TASK DETAILS
From the line with "its upload mark." to the line with "20 + BAR.knob", retype every line exactly, including those two, and leave out the rest of the data below.

DATA SECTION
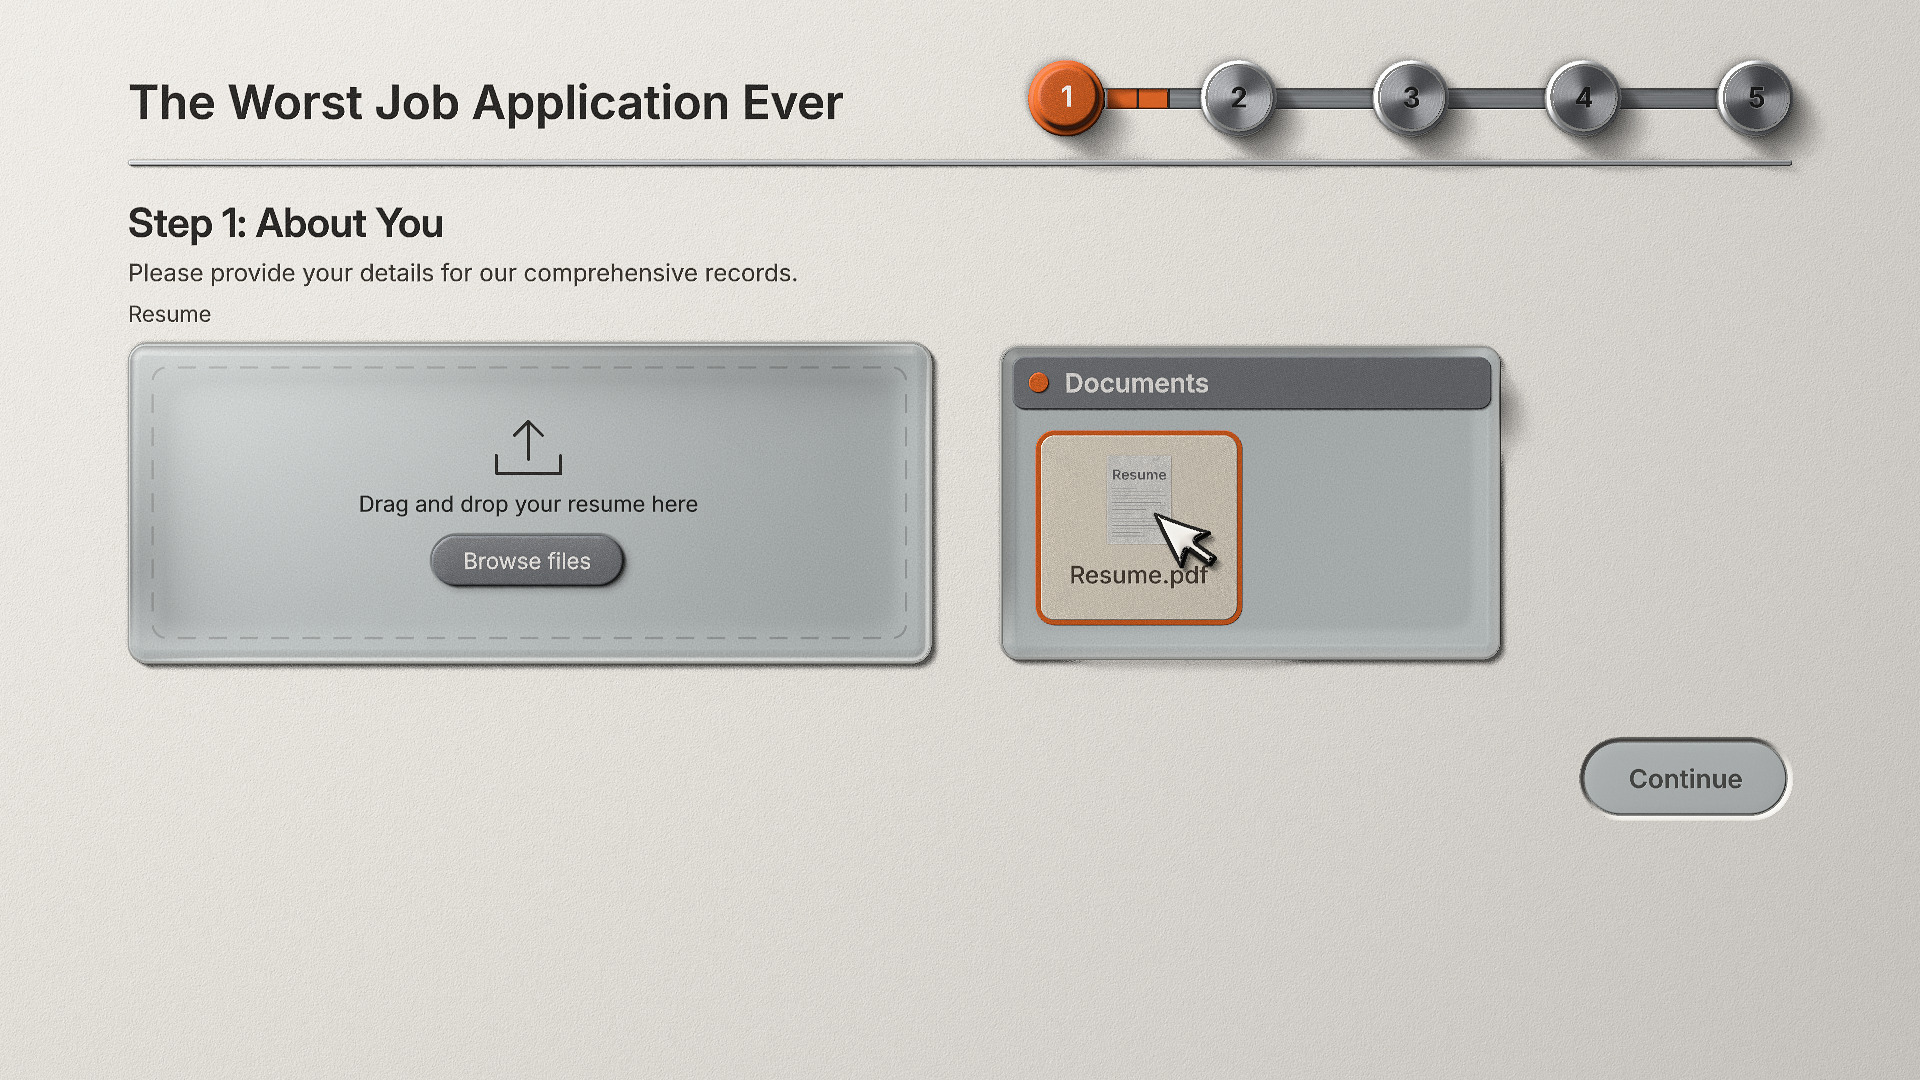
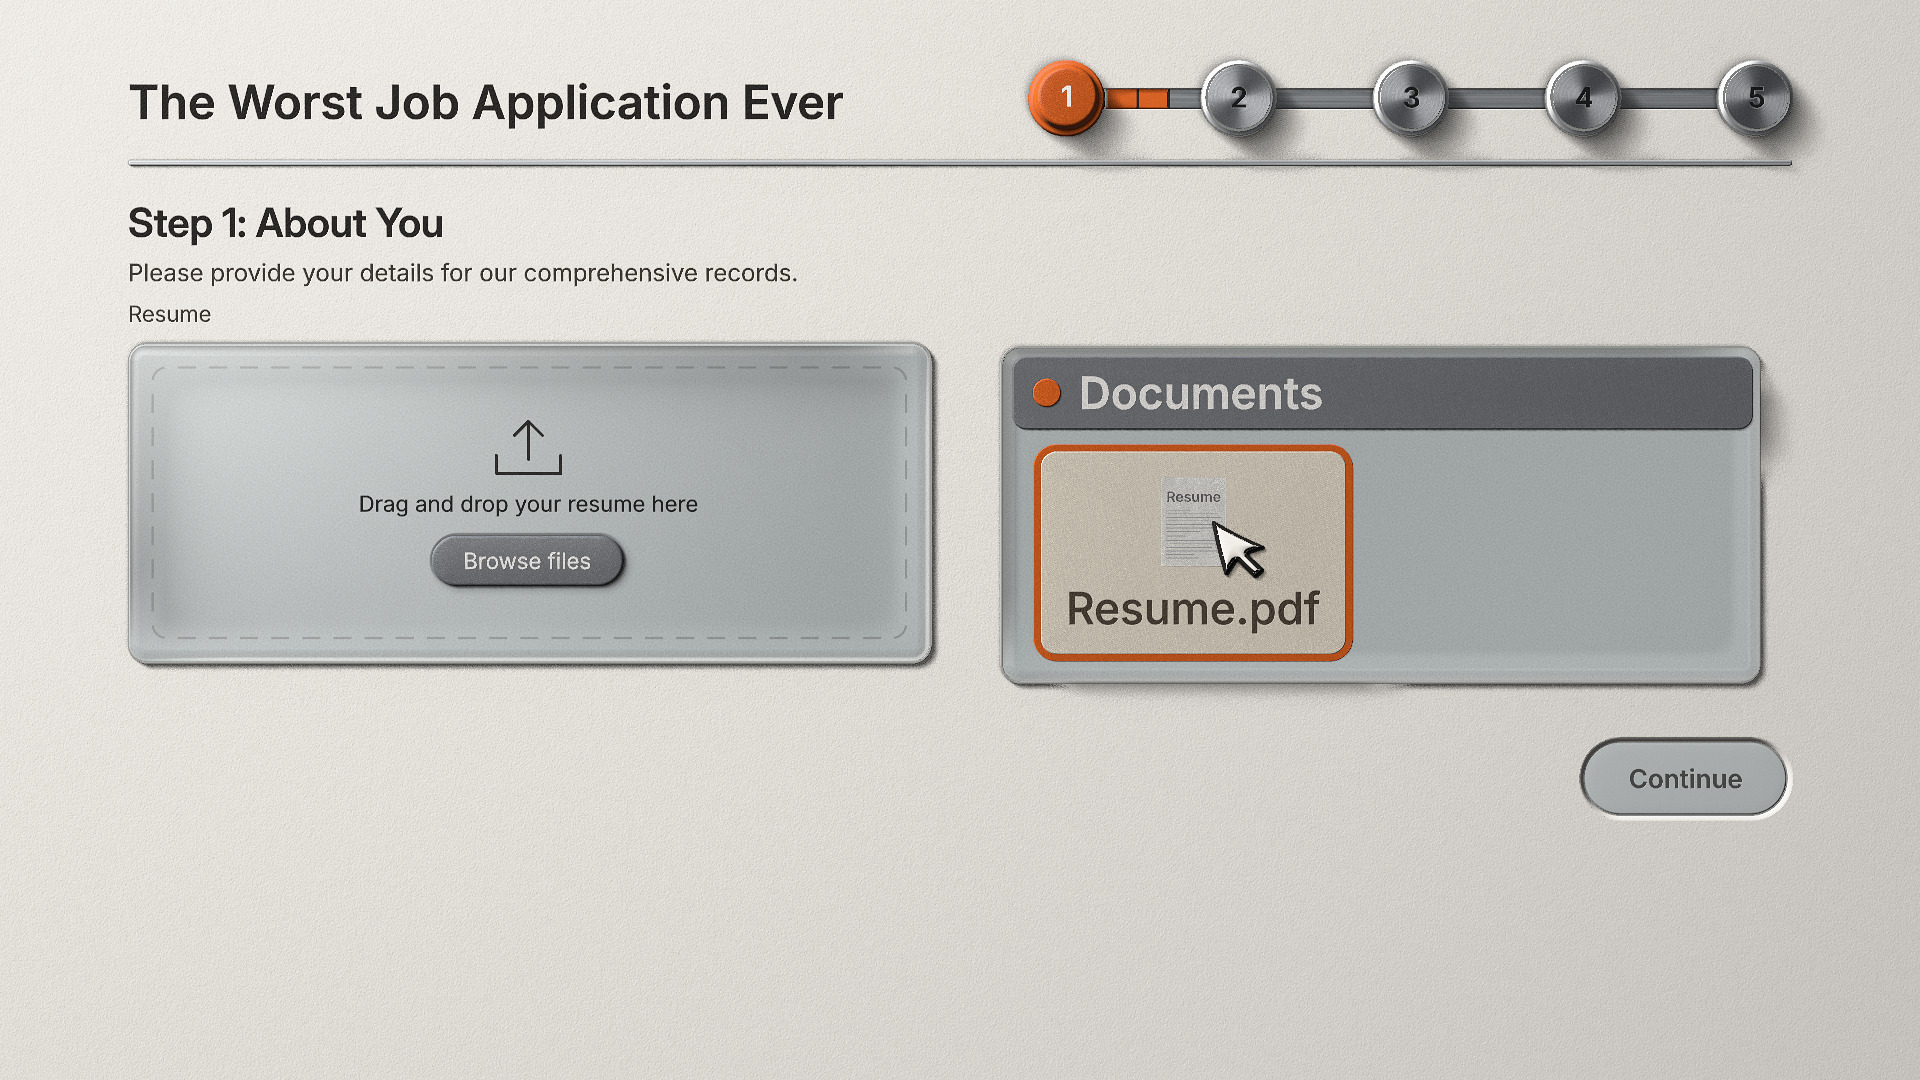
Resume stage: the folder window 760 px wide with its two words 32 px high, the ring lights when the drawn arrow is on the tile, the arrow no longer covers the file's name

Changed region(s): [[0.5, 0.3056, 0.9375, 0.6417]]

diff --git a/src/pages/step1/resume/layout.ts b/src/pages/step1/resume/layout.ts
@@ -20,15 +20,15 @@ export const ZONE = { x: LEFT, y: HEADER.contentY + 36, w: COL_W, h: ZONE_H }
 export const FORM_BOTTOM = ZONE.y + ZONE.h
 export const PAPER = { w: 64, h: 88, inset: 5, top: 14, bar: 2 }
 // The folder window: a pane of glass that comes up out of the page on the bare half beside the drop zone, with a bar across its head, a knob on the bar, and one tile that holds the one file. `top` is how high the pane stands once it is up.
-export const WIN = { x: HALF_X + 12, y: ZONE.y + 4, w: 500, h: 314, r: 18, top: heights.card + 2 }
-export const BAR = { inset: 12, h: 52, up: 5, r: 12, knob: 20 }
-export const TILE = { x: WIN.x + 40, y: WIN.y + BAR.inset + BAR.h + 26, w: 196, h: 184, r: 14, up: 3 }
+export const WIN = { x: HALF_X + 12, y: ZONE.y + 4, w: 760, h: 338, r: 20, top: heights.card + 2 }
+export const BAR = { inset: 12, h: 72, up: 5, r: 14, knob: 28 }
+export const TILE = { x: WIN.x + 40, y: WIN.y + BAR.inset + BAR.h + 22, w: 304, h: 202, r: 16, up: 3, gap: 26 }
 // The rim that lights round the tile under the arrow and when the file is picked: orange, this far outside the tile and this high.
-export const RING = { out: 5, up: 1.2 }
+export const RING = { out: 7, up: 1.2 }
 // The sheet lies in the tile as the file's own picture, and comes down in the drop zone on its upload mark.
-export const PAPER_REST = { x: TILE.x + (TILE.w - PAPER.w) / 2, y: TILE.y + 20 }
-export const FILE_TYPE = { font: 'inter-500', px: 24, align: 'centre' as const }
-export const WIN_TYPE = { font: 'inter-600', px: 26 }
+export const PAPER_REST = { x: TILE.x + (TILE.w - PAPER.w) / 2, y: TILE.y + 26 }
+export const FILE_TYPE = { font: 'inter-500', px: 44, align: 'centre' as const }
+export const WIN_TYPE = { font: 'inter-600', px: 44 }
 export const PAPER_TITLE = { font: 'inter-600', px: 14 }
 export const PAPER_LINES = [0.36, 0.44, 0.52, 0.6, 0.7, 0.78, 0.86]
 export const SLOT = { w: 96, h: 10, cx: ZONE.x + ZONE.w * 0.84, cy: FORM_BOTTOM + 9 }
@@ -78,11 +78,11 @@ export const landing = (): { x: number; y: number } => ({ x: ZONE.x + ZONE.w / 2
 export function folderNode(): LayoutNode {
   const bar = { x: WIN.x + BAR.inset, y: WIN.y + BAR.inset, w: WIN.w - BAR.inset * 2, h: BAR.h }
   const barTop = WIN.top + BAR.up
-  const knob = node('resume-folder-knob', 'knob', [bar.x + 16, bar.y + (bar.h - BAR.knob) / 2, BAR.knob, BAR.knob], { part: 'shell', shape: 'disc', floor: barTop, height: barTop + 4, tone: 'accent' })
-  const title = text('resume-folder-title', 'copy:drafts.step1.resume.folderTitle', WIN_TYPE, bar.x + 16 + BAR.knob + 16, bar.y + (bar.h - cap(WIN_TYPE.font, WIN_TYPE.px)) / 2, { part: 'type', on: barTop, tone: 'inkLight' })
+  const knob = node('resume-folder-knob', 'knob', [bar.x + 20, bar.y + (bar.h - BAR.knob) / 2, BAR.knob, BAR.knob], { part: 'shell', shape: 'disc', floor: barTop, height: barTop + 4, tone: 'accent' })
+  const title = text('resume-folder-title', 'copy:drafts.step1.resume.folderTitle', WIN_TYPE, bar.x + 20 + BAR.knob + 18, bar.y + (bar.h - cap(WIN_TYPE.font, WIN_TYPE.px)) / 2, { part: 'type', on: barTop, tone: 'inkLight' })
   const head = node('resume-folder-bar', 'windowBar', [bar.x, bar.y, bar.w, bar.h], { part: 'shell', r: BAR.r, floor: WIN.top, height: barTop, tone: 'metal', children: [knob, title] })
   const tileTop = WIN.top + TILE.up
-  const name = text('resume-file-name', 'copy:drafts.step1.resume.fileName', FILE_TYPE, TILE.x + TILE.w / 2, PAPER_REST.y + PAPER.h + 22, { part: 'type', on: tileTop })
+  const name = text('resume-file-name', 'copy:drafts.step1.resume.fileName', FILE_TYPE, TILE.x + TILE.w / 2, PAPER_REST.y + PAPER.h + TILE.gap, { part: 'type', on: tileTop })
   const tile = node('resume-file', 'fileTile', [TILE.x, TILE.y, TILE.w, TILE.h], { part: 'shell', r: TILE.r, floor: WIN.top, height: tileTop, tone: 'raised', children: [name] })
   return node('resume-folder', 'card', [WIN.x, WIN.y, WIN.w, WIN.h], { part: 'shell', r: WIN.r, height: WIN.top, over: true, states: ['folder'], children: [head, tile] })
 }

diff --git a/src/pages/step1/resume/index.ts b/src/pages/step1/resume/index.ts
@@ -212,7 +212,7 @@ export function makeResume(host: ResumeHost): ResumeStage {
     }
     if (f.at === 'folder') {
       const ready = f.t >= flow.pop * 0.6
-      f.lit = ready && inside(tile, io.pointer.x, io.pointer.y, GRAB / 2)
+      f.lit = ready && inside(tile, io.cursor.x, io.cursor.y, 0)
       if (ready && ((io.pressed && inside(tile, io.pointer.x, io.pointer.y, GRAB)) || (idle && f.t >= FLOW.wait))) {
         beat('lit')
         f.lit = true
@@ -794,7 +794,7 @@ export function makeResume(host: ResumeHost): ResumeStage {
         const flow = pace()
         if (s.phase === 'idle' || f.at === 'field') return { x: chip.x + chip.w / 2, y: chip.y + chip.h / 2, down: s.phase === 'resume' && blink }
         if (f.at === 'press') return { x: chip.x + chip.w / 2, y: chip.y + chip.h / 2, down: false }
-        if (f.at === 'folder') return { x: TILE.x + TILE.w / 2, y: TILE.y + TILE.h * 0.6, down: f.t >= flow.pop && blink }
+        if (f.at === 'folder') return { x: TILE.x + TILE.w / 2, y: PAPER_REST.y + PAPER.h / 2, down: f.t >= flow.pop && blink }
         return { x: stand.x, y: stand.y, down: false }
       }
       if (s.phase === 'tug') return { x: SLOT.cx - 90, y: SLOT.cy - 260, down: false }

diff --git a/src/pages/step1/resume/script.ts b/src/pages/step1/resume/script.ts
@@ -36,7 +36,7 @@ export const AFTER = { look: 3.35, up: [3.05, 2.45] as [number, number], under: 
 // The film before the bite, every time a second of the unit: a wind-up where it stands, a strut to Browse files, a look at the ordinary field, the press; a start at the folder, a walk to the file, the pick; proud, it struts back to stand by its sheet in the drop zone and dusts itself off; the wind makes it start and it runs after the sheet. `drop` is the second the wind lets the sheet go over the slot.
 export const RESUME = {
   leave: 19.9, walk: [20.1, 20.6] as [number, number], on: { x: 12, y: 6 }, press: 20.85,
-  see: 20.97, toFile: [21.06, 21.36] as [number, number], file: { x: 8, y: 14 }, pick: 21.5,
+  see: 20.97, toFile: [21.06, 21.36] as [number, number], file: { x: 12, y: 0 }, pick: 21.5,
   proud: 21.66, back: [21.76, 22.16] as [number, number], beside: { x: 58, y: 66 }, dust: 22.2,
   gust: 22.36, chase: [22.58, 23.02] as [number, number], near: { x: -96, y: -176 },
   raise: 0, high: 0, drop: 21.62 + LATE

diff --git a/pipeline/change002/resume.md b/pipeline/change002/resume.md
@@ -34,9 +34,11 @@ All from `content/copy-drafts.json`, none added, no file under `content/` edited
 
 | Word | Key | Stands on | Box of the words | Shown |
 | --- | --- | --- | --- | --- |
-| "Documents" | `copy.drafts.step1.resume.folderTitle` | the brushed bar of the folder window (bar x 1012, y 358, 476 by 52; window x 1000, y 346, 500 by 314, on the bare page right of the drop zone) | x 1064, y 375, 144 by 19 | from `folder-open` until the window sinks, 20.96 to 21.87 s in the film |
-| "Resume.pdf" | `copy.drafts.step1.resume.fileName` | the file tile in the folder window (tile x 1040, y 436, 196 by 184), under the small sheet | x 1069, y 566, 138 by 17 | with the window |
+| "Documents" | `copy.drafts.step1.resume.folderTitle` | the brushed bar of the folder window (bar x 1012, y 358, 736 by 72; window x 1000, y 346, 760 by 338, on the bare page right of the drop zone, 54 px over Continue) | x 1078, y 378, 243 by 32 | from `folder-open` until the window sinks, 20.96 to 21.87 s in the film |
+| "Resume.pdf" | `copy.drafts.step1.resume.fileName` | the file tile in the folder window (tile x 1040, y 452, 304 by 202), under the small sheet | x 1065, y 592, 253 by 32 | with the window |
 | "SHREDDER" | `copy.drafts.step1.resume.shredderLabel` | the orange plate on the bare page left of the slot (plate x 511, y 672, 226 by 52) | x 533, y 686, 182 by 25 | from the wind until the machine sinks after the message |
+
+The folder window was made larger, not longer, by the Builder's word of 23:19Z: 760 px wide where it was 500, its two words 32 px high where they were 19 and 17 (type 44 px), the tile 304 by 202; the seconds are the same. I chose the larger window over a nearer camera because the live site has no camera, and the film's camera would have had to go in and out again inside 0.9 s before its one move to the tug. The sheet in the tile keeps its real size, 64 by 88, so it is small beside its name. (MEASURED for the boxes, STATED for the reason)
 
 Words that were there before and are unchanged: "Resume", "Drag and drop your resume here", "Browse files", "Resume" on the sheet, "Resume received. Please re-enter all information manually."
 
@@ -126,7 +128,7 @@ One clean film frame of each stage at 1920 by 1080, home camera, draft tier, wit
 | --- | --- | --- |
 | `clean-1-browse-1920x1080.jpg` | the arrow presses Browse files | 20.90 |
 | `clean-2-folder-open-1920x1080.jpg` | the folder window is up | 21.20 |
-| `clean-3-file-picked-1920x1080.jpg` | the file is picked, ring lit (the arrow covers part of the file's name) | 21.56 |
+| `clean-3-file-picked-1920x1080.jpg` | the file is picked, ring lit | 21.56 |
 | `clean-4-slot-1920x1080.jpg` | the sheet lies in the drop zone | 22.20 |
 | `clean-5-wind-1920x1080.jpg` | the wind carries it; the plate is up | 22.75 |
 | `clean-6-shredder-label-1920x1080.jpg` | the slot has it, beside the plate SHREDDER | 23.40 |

RESULT FOR THIS EXERCISE
 // The sheet lies in the tile as the file's own picture, and comes down in the drop zone on its upload mark.
-export const PAPER_REST = { x: TILE.x + (TILE.w - PAPER.w) / 2, y: TILE.y + 20 }
-export const FILE_TYPE = { font: 'inter-500', px: 24, align: 'centre' as const }
-export const WIN_TYPE = { font: 'inter-600', px: 26 }
+export const PAPER_REST = { x: TILE.x + (TILE.w - PAPER.w) / 2, y: TILE.y + 26 }
+export const FILE_TYPE = { font: 'inter-500', px: 44, align: 'centre' as const }
+export const WIN_TYPE = { font: 'inter-600', px: 44 }
 export const PAPER_TITLE = { font: 'inter-600', px: 14 }
 export const PAPER_LINES = [0.36, 0.44, 0.52, 0.6, 0.7, 0.78, 0.86]
 export const SLOT = { w: 96, h: 10, cx: ZONE.x + ZONE.w * 0.84, cy: FORM_BOTTOM + 9 }
@@ -78,11 +78,11 @@ export const landing = (): { x: number; y: number } => ({ x: ZONE.x + ZONE.w / 2
 export function folderNode(): LayoutNode {
   const bar = { x: WIN.x + BAR.inset, y: WIN.y + BAR.inset, w: WIN.w - BAR.inset * 2, h: BAR.h }
   const barTop = WIN.top + BAR.up
-  const knob = node('resume-folder-knob', 'knob', [bar.x + 16, bar.y + (bar.h - BAR.knob) / 2, BAR.knob, BAR.knob], { part: 'shell', shape: 'disc', floor: barTop, height: barTop + 4, tone: 'accent' })
-  const title = text('resume-folder-title', 'copy:drafts.step1.resume.folderTitle', WIN_TYPE, bar.x + 16 + BAR.knob + 16, bar.y + (bar.h - cap(WIN_TYPE.font, WIN_TYPE.px)) / 2, { part: 'type', on: barTop, tone: 'inkLight' })
+  const knob = node('resume-folder-knob', 'knob', [bar.x + 20, bar.y + (bar.h - BAR.knob) / 2, BAR.knob, BAR.knob], { part: 'shell', shape: 'disc', floor: barTop, height: barTop + 4, tone: 'accent' })
+  const title = text('resume-folder-title', 'copy:drafts.step1.resume.folderTitle', WIN_TYPE, bar.x + 20 + BAR.knob + 18, bar.y + (bar.h - cap(WIN_TYPE.font, WIN_TYPE.px)) / 2, { part: 'type', on: barTop, tone: 'inkLight' })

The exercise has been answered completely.